Instead, it works best as a character study of the rival players involved, with sharp performances by Oscar winners Sandra Bullock and Billy Bob Thornton, both taking pages from the James Carville method for political posturing. They play off each other’s strengths well.

Bullock is “Calamity Jane’ Bodine, a high-strung but savvy operative who must be lured back from a remote cabin where she makes pottery and eschews smoking and drinking. When she gets back in the game, it takes a while to find her mojo, but when she does, look out. She is hurling rapid-fire orders at a staid ex-president who badly wants back in the game.

Castillo (Joaquim de Almeida) has an uphill battle against a more appealing candidate, who is coached by smooth-talking, Southern-fried Thornton, playing a wolf-in-sheep’s-clothing, Pat Candy. He has pounced on Jane before, and uses psychological tactics to get under her skin.

This fictionalized account of Americans invading a poor South American country is actually inspired by a documentary of the same name by Rachel Boynton.
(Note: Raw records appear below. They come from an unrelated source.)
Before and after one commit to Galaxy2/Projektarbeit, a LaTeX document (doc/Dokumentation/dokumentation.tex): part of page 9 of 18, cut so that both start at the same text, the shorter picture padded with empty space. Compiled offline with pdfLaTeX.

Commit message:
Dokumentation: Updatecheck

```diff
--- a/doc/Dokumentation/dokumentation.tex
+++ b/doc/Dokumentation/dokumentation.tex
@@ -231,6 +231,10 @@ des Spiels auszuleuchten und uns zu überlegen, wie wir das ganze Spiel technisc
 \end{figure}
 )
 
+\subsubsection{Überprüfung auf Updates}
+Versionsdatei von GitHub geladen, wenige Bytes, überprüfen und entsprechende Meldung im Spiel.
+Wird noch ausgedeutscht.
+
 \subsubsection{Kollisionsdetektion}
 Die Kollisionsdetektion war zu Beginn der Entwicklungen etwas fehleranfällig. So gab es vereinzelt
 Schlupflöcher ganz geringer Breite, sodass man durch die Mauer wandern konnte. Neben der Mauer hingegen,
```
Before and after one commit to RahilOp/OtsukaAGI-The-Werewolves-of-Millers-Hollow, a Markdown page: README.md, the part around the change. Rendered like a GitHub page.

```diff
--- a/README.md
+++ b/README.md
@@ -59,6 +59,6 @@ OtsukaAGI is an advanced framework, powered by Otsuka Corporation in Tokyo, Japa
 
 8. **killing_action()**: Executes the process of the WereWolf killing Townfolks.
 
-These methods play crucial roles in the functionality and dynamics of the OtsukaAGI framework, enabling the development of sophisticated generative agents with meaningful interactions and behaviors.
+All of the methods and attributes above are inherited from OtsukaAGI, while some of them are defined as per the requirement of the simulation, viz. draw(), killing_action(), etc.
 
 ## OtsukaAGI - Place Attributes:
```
In 2002, Carville’s firm, Greenberg Carville Shrum, flew a team to LaPaz to help re-elect an unpopular candidate.


As amusing as Bullock and Thornton are zestfully butting heads, there is considerable heft in the supporting cast too. Ann Dowd (“Compliance”), Anthony Mackie (“The Hurt Locker”), Zoe Kazan (“Ruby Sparks”) and Scoot McNairy (“Argo”), are shrewd members of the hired political assault team.

A sweet, soulful turn by Reynaldo Pacheco as Eddie, an idealistic Bolivian who believes in Castillo, gives the film a late-inning sentimental sheen. Strong work by de Almeida as the baffled candidate helps with cultural understanding of the country’s issues and political climate.
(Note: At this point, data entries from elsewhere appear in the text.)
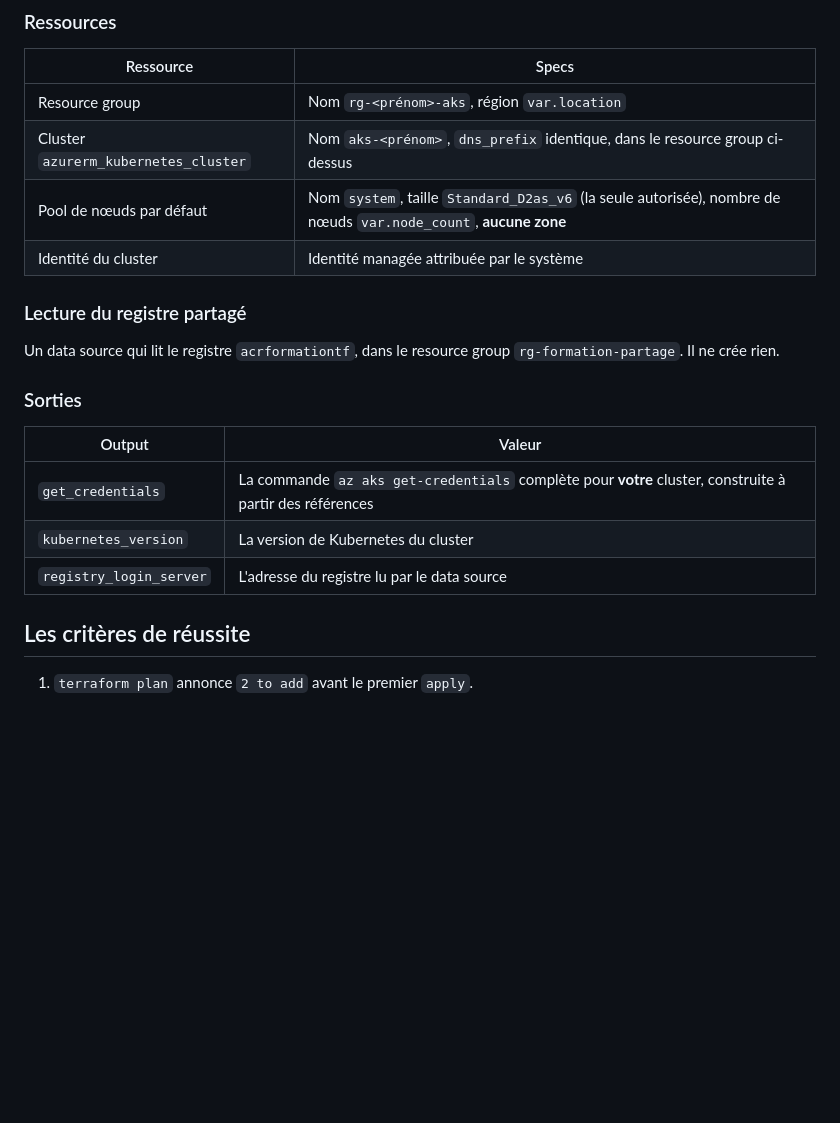
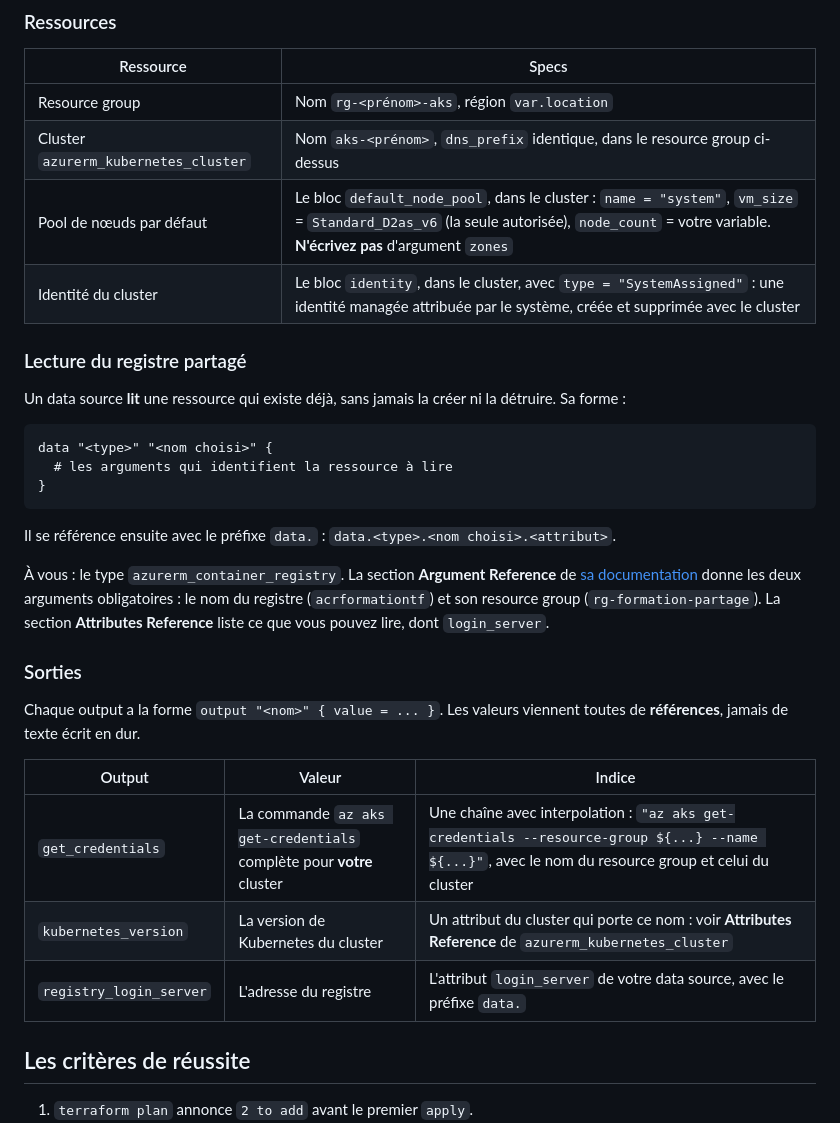
Before and after one commit to MDiakhate12/formation-azure-terraform, a Markdown page: jour2/tp5/README.md, the part around the change. GitHub-like rendering; blank space fills up the shorter version.

Commit message:
Jour 2, TP5 : plus d'aide sur le pool de nœuds, l'identité, le data source et les sorties

````diff
--- a/jour2/tp5/README.md
+++ b/jour2/tp5/README.md
@@ -33,20 +33,32 @@ Les valeurs dans `dev.tfvars` : vous pouvez repartir de `../tp1/variables.tf` et
 |---|---|
 | Resource group | Nom `rg-<prénom>-aks`, région `var.location` |
 | Cluster `azurerm_kubernetes_cluster` | Nom `aks-<prénom>`, `dns_prefix` identique, dans le resource group ci-dessus |
-| Pool de nœuds par défaut | Nom `system`, taille `Standard_D2as_v6` (la seule autorisée), nombre de nœuds `var.node_count`, **aucune zone** |
-| Identité du cluster | Identité managée attribuée par le système |
+| Pool de nœuds par défaut | Le bloc `default_node_pool`, dans le cluster : `name = "system"`, `vm_size` = `Standard_D2as_v6` (la seule autorisée), `node_count` = votre variable. **N'écrivez pas** d'argument `zones` |
+| Identité du cluster | Le bloc `identity`, dans le cluster, avec `type = "SystemAssigned"` : une identité managée attribuée par le système, créée et supprimée avec le cluster |
 
 ### Lecture du registre partagé
 
-Un data source qui lit le registre `acrformationtf`, dans le resource group `rg-formation-partage`. Il ne crée rien.
+Un data source **lit** une ressource qui existe déjà, sans jamais la créer ni la détruire. Sa forme :
+
+```hcl
+data "<type>" "<nom choisi>" {
+  # les arguments qui identifient la ressource à lire
+}
+```
+
+Il se référence ensuite avec le préfixe `data.` : `data.<type>.<nom choisi>.<attribut>`.
+
+À vous : le type `azurerm_container_registry`. La section **Argument Reference** de [sa documentation](https://registry.terraform.io/providers/hashicorp/azurerm/latest/docs/data-sources/container_registry) donne les deux arguments obligatoires : le nom du registre (`acrformationtf`) et son resource group (`rg-formation-partage`). La section **Attributes Reference** liste ce que vous pouvez lire, dont `login_server`.
 
 ### Sorties
 
-| Output | Valeur |
-|---|---|
-| `get_credentials` | La commande `az aks get-credentials` complète pour **votre** cluster, construite à partir des références |
-| `kubernetes_version` | La version de Kubernetes du cluster |
-| `registry_login_server` | L'adresse du registre lu par le data source |
+Chaque output a la forme `output "<nom>" { value = ... }`. Les valeurs viennent toutes de **références**, jamais de texte écrit en dur.
+
+| Output | Valeur | Indice |
+|---|---|---|
+| `get_credentials` | La commande `az aks get-credentials` complète pour **votre** cluster | Une chaîne avec interpolation : `"az aks get-credentials --resource-group ${...} --name ${...}"`, avec le nom du resource group et celui du cluster |
+| `kubernetes_version` | La version de Kubernetes du cluster | Un attribut du cluster qui porte ce nom : voir **Attributes Reference** de `azurerm_kubernetes_cluster` |
+| `registry_login_server` | L'adresse du registre | L'attribut `login_server` de votre data source, avec le préfixe `data.` |
 
 ## Les critères de réussite
 
````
What Works

Director David Gordon Green, who exhibited much promise in his early career with “All the Real Girls” and “Undertow,” briskly keeps the action moving, as it could have been bogged down in ideology. It’s a broader canvas than he has handled before, and to his credit, he depicts the issues crucial to the people.

What Doesn’t Work

A swelling, grandiose music score, along with stretching out the ending, does not punctuate this story satisfactorily. It seemed like something was missing to connect the dots at the conclusion.

This film had elements to make it a much better work than it turned out to be. But what it says about the current state of politics is more tragic than comical.

3 stars out of 4

  • Director: David Gordon Green
  • Starring: Sandra Bullock, Billy Bob Thornton, Ann Dowd, Anthony Mackie, Scoot McNairy, Joaquim de Almeida, Reynaldo Pacheco
  • Rated: R for language including some sexual references.
  • Length: 1:47